If NBC and other large television organizations want to survive they must think of themselves as media organizations, not television networks. This was a remarkable opportunity for NBC to come up with an innovative solution using the full scope of their media resources. Instead they defaulted to an old model of TV coverage as TechCrunch put it.

The major American networks already survived the biggest technological transition in the past decade, from radio to television. This change involved a massive shift in infrastructure and the way information is delivered, involving primarily visual storytelling. What makes their current situation markedly more difficult, is that the world is changing much faster. In the early 20th century, the networks dictated the change. Now there are too many players and too much open access to media and information. Can they make that switch again?

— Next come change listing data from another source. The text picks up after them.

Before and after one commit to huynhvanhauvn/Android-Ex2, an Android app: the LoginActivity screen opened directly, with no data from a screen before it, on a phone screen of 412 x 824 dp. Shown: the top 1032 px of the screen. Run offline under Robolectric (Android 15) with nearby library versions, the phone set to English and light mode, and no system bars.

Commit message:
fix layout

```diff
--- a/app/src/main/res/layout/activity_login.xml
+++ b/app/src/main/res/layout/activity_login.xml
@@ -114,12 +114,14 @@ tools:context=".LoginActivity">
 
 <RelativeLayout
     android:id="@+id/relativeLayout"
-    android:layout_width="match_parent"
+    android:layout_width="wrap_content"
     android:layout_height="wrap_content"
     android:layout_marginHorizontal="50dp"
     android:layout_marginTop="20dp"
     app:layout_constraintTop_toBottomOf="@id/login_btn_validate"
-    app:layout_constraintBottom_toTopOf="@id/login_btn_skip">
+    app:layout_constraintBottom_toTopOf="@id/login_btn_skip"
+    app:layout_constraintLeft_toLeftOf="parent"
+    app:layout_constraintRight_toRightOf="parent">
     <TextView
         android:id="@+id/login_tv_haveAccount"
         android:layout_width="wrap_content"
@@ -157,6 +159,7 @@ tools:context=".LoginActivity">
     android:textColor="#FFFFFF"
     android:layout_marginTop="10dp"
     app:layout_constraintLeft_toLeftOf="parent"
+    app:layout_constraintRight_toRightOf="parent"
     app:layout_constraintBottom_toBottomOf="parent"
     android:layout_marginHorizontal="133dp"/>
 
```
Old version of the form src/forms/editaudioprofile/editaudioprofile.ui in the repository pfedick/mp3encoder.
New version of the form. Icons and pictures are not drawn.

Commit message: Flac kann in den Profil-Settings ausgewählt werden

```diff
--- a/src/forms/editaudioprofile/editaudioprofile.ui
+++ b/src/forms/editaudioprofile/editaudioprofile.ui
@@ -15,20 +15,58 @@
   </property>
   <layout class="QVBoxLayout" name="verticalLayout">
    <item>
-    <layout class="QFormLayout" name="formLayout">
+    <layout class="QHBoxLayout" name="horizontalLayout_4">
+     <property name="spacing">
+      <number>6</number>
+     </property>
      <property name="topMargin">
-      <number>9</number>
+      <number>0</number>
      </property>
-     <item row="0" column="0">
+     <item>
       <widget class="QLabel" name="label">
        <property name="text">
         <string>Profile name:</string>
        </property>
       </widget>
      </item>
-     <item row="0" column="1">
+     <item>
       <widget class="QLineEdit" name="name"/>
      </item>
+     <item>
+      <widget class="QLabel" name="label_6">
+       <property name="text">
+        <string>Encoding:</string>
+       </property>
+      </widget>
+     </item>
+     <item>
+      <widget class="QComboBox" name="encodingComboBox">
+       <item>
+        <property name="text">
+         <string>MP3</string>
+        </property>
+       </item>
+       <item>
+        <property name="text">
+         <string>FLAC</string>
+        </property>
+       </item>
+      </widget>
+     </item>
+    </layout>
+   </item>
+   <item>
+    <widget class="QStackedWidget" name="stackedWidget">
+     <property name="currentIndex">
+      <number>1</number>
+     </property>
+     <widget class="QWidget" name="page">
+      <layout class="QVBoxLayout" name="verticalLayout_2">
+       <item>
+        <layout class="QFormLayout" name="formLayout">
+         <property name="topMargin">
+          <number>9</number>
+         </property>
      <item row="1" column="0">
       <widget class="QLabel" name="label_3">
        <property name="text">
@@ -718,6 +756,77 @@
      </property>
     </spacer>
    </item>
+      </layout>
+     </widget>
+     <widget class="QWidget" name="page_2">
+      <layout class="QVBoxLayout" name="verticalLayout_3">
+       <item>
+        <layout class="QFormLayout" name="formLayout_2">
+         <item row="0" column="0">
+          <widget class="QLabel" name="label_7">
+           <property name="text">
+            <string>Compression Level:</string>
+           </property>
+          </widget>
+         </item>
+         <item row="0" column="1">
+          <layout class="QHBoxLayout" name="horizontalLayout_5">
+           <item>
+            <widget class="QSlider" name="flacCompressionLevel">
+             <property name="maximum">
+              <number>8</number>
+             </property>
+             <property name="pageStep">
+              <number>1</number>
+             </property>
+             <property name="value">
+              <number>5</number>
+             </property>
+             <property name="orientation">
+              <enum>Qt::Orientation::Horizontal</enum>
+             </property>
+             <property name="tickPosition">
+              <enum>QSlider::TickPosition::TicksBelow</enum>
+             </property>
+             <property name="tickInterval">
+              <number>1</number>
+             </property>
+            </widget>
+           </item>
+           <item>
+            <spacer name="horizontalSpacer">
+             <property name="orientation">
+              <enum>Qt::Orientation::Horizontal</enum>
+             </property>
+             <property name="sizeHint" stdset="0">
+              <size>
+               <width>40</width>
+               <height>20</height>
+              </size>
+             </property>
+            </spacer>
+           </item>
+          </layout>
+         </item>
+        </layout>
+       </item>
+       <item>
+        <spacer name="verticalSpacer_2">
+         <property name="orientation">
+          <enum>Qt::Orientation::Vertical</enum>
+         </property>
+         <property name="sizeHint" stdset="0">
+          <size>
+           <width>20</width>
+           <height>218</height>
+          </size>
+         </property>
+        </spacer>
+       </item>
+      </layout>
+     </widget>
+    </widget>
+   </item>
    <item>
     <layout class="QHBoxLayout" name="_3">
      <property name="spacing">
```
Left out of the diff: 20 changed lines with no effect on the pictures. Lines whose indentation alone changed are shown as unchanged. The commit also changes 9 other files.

As an iPad user, I discovered that I could not watch the NBC content in the web browser. So, I reluctantly installed NBC’s sad attempts at apps. The video app also requires sign-in from your cable provider. Not only was the UI clunky and haphazardly design, I was still blocked from watching any events. It seems that mobile was an afterthought. Too bad mobile is no longer the future, but the reality of the present.

US fans are left in quite a predicament in the next two weeks. Do we completely disconnect ourselves from our social and information networks? Turn off all notifications? Stop logging in to our favorite services? Doubtful. When was the last time you did that for more than an eight hour sleep?
Will we be able to enjoy watching the prerecorded broadcasts having already learned the results?

NBC’s approach to this year’s olympic games is just foolish. It could signal the end of an era.

During last night’s TV coverage, the commentators were discussing an olympian who reportedly signed out of all of his social networks, effectively unplugged during the days leading up to competition. The purpose was to be completely focused on his performance without distraction (many of us know what a gift and a curse technology can be). Then one of the commentators said, “That is a big deal,” with a tinge of smug sarcasm. That is the same attitude, I imagine, of the NBC executives and other leaders who have let this year’s coverage become such a mess.

On my last visit to the website to try streaming the events, the NBC Olympics web page had a story about how Michael phelps had been defeated, before the event had even aired on TV.

Update: Another reason that I want true live coverage is so I do not miss interesting, moving performances that someone else decided I would not like to see. Well, I would like to see it. Just learned about this Sunday night.